LISTED ENTRIES

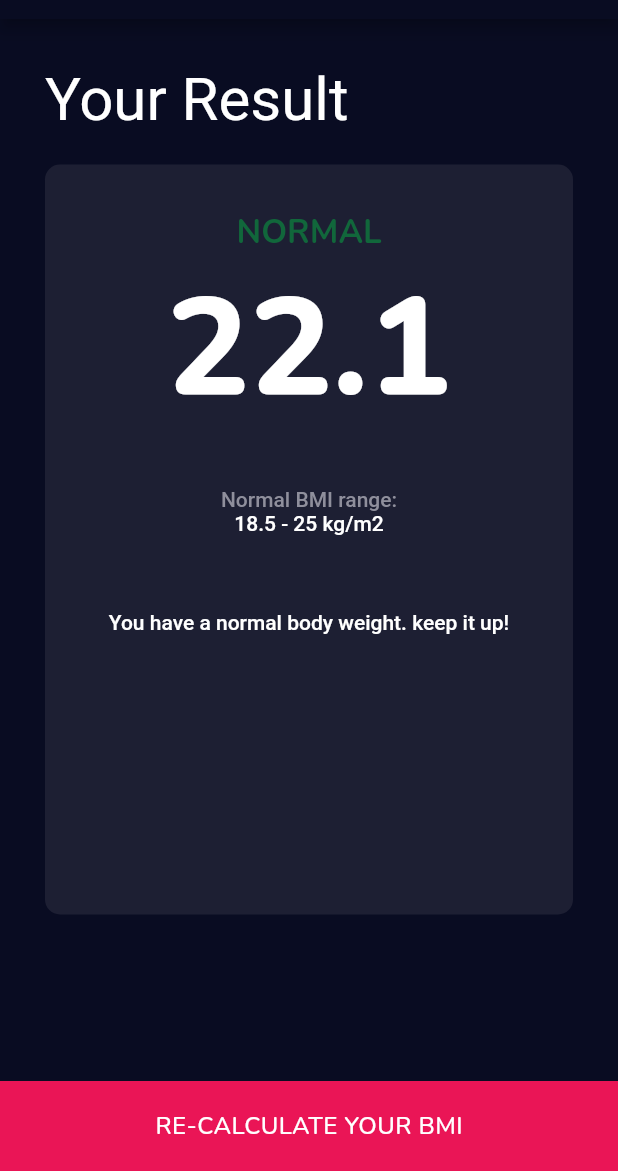
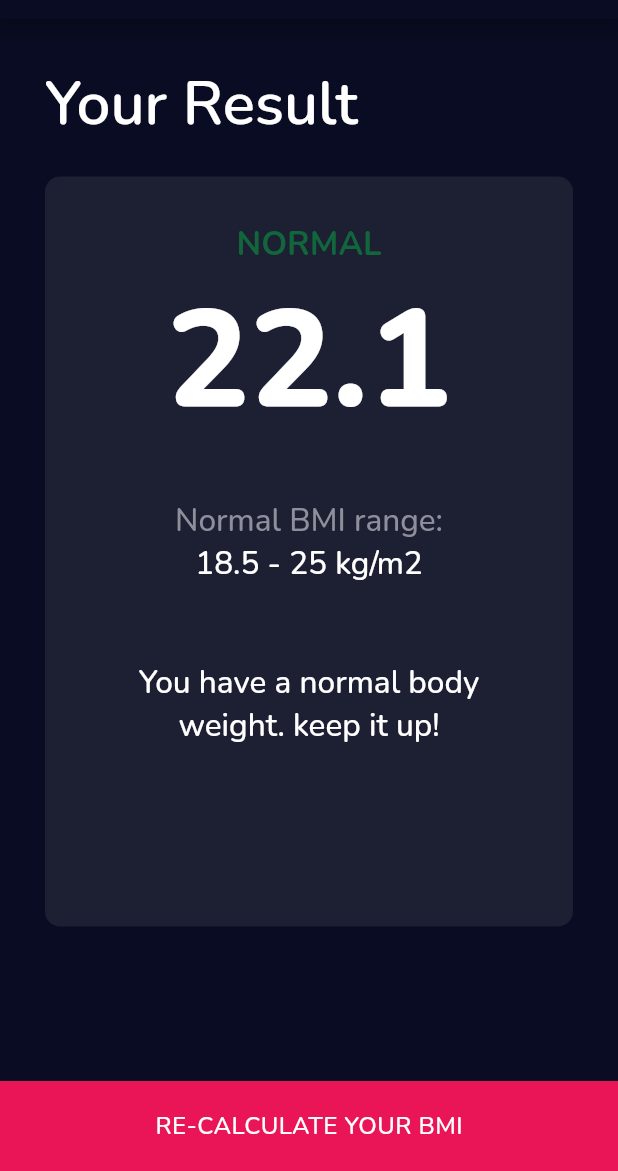
Before and after one commit to ManuelWandeto/bmi_calculaor, a Flutter app: the screen it shows after launch, after a tap on "CALCULATE YOUR BMI", on a phone screen of 412 x 824 dp, the part 65-1236 px from its top. Run offline on Flutter 3.47's test engine with Material 2 defaults, Android fonts, the phone set to English and light mode, and no system bars.

Commit message:
Update main.dart
Add bodyLarge and headlineLarge properties to global text theme

```diff
--- a/lib/main.dart
+++ b/lib/main.dart
@@ -12,6 +12,10 @@ void main() {
         bodyMedium: const TextStyle(
           fontFamily: 'Nunito',
         ),
+        bodyLarge: const TextStyle(
+          fontFamily: 'Nunito',
+          fontSize: 21,
+        ),
         labelLarge: TextStyle(
           fontFamily: 'Nunito',
           fontSize: 16,
@@ -22,7 +26,12 @@ void main() {
           fontFamily: 'Nunito',
           fontWeight: FontWeight.w800,
           fontSize: 54,
-            )),
+        ),
+        headlineLarge: const TextStyle(
+          fontFamily: 'Nunito',
+          fontWeight: FontWeight.w600,
+        ),
+      ),
         sliderTheme: SliderThemeData(
           activeTrackColor: Colors.white,
           inactiveTrackColor: Colors.white.withOpacity(.4),
```
Lines whose indentation alone changed are shown as unchanged.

YOUR TASK
Check each line of the records for "TextStyle" and copy the ones that contain it.

EXERCISE RESPONSE
         bodyMedium: const TextStyle(
+        bodyLarge: const TextStyle(
         labelLarge: TextStyle(
+        headlineLarge: const TextStyle(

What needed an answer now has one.